**DATA PROVIDED**

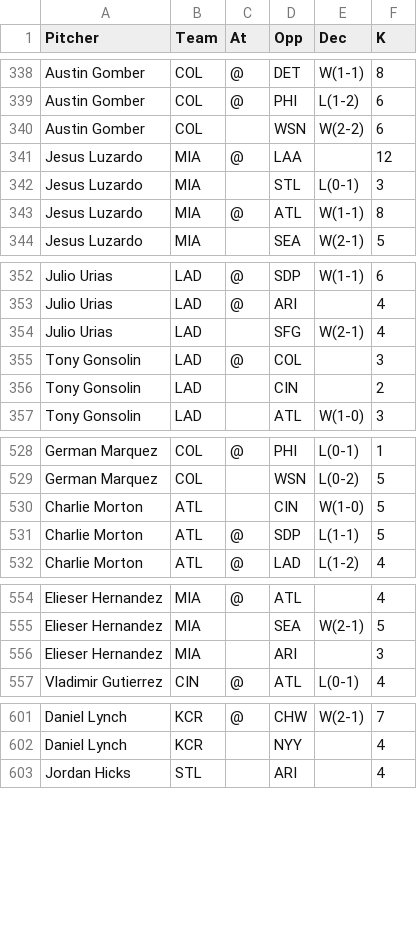
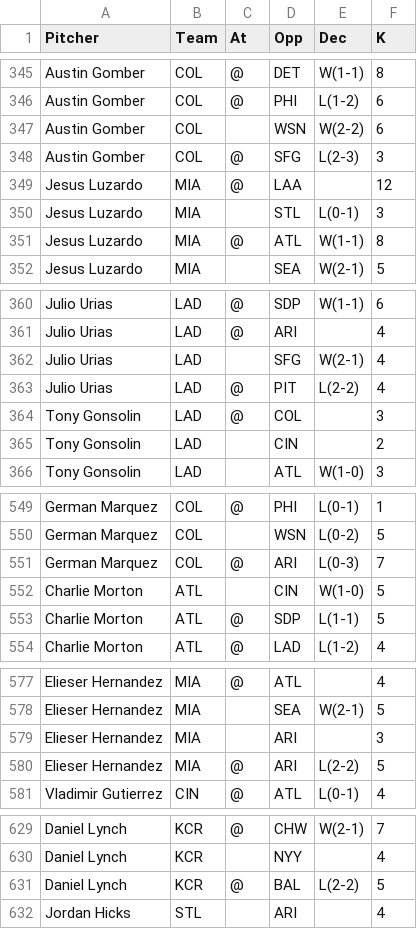
Before and after one commit to 4screenssports/4screenssports.github.io, a CSV file: k_log.csv, drawn as a sheet; only a part is shown, gaps mark what is left out; the diff covers the shown part only; the diff names each change by its address in the sheet, - before the commit and + after, or states it on an @@ line.

```diff
--- a/k_log.csv
+++ b/k_log.csv
+row 348: Austin Gomber | COL | @ | SFG | L(2-3) | 3
+row 363: Julio Urias | LAD | @ | PIT | L(2-2) | 4
+row 551: German Marquez | COL | @ | ARI | L(0-3) | 7
+row 580: Elieser Hernandez | MIA | @ | ARI | L(2-2) | 5
+row 631: Daniel Lynch | KCR | @ | BAL | L(2-2) | 5
```
Also changed, not shown: 32 added rows elsewhere in this file.
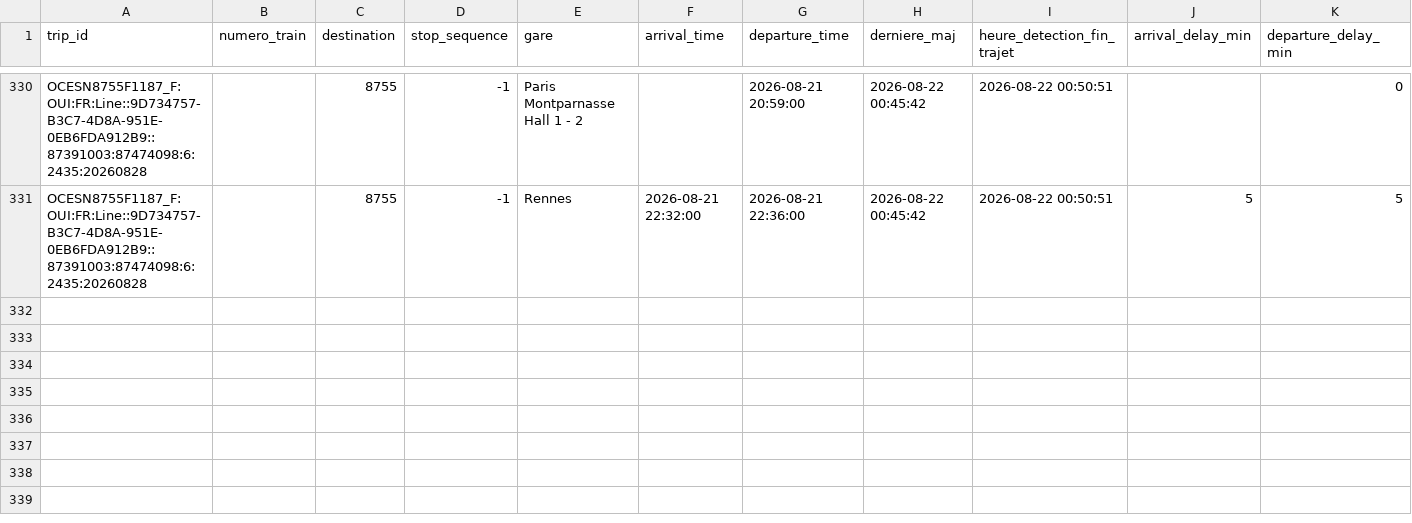
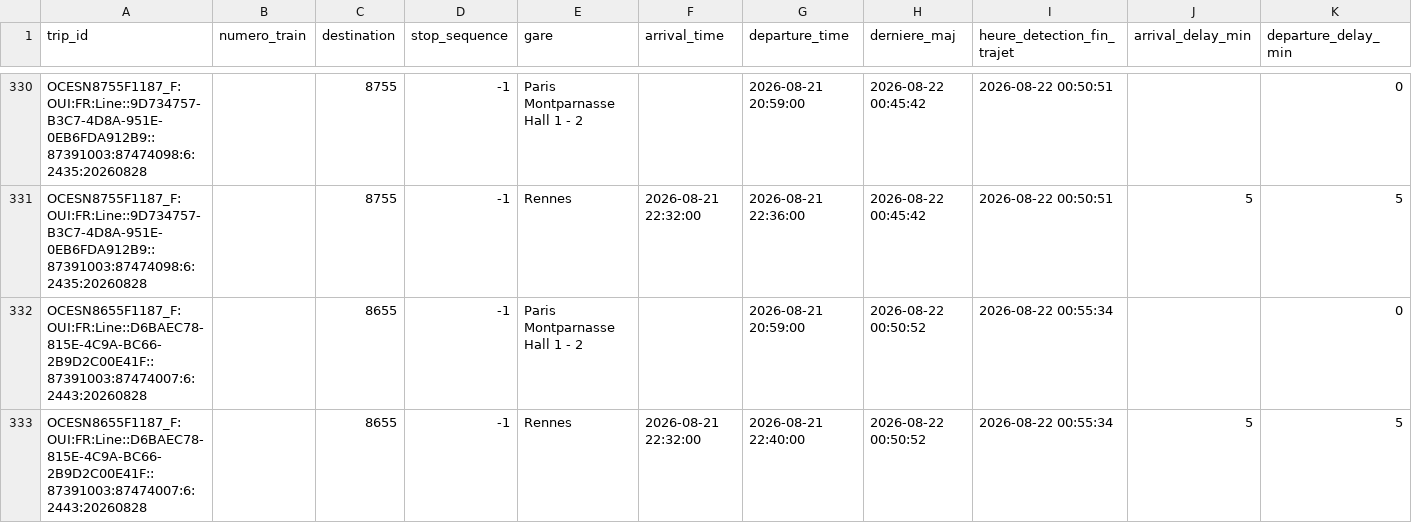
Before and after one commit to lflachot-dotcom/retards-trains, a CSV file: data/retards_par_gare_2026-08-21.csv, drawn as a sheet; only a part is shown, gaps mark what is left out.

```diff
--- a/data/retards_par_gare_2026-08-21.csv
+++ b/data/retards_par_gare_2026-08-21.csv
@@ -331 +331,3 @@ OCESN8755F1187_F:OUI:FR:Line::9D734757-B3C7-4D8A-951E-0EB6FDA912B9::87391003:874
 OCESN8755F1187_F:OUI:FR:Line::9D734757-B3C7-4D8A-951E-0EB6FDA912B9::87391003:87474098:6:2435:20260828;;8755;-1;Rennes;2026-08-21 22:32:00;2026-08-21 22:36:00;2026-08-22 00:45:42;2026-08-22 00:50:51;5;5
+OCESN8655F1187_F:OUI:FR:Line::D6BAEC78-815E-4C9A-BC66-2B9D2C00E41F::87391003:87474007:6:2443:20260828;;8655;-1;Paris Montparnasse Hall 1 - 2;;2026-08-21 20:59:00;2026-08-22 00:50:52;2026-08-22 00:55:34;;0
+OCESN8655F1187_F:OUI:FR:Line::D6BAEC78-815E-4C9A-BC66-2B9D2C00E41F::87391003:87474007:6:2443:20260828;;8655;-1;Rennes;2026-08-21 22:32:00;2026-08-21 22:40:00;2026-08-22 00:50:52;2026-08-22 00:55:34;5;5
```
Also changed, not shown: data/arrets_en_cours.csv.
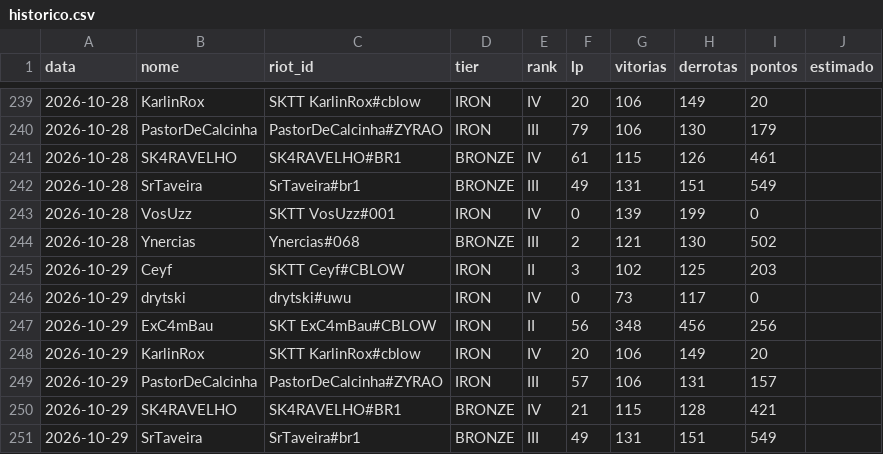
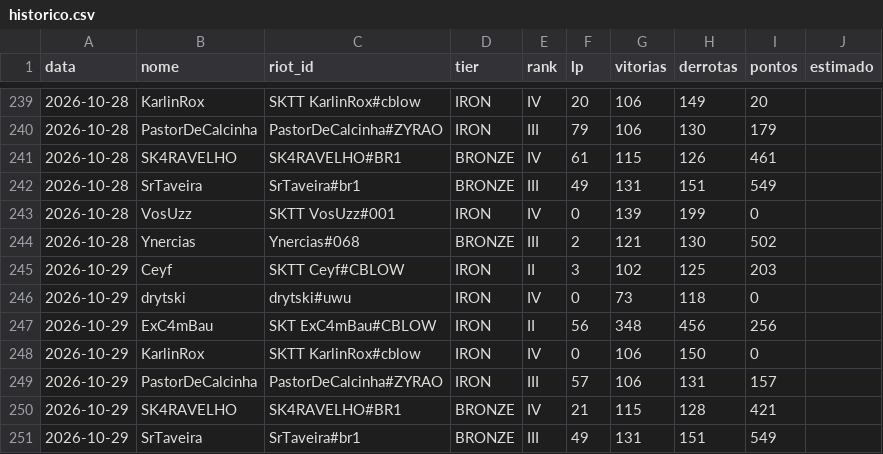
Before and after one commit to andryll/cblow-sktenis-tatuapellion, a CSV file: dados/historico.csv, drawn as a sheet; only a part is shown, gaps mark what is left out.

```diff
--- a/dados/historico.csv
+++ b/dados/historico.csv
@@ -245,5 +245,5 @@ data,nome,riot_id,tier,rank,lp,vitorias,derrotas,pontos,estimado
 2026-10-29,Ceyf,SKTT Ceyf#CBLOW,IRON,II,3,102,125,203,
-2026-10-29,drytski,drytski#uwu,IRON,IV,0,73,117,0,
+2026-10-29,drytski,drytski#uwu,IRON,IV,0,73,118,0,
 2026-10-29,ExC4mBau,SKT ExC4mBau#CBLOW,IRON,II,56,348,456,256,
-2026-10-29,KarlinRox,SKTT KarlinRox#cblow,IRON,IV,20,106,149,20,
+2026-10-29,KarlinRox,SKTT KarlinRox#cblow,IRON,IV,0,106,150,0,
 2026-10-29,PastorDeCalcinha,PastorDeCalcinha#ZYRAO,IRON,III,57,106,131,157,
```
Also changed, not shown: 2 other files.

**EXERCISE GOAL**
Would you give again, word for word, every line from the one with "to andryll/cblow-sktenis-tatuapellion, a" through the final line of the listing above?

**EXERCISE RESPONSE**
Before and after one commit to andryll/cblow-sktenis-tatuapellion, a CSV file: dados/historico.csv, drawn as a sheet; only a part is shown, gaps mark what is left out.

```diff
--- a/dados/historico.csv
+++ b/dados/historico.csv
@@ -245,5 +245,5 @@ data,nome,riot_id,tier,rank,lp,vitorias,derrotas,pontos,estimado
 2026-10-29,Ceyf,SKTT Ceyf#CBLOW,IRON,II,3,102,125,203,
-2026-10-29,drytski,drytski#uwu,IRON,IV,0,73,117,0,
+2026-10-29,drytski,drytski#uwu,IRON,IV,0,73,118,0,
 2026-10-29,ExC4mBau,SKT ExC4mBau#CBLOW,IRON,II,56,348,456,256,
-2026-10-29,KarlinRox,SKTT KarlinRox#cblow,IRON,IV,20,106,149,20,
+2026-10-29,KarlinRox,SKTT KarlinRox#cblow,IRON,IV,0,106,150,0,
 2026-10-29,PastorDeCalcinha,PastorDeCalcinha#ZYRAO,IRON,III,57,106,131,157,
```
Also changed, not shown: 2 other files.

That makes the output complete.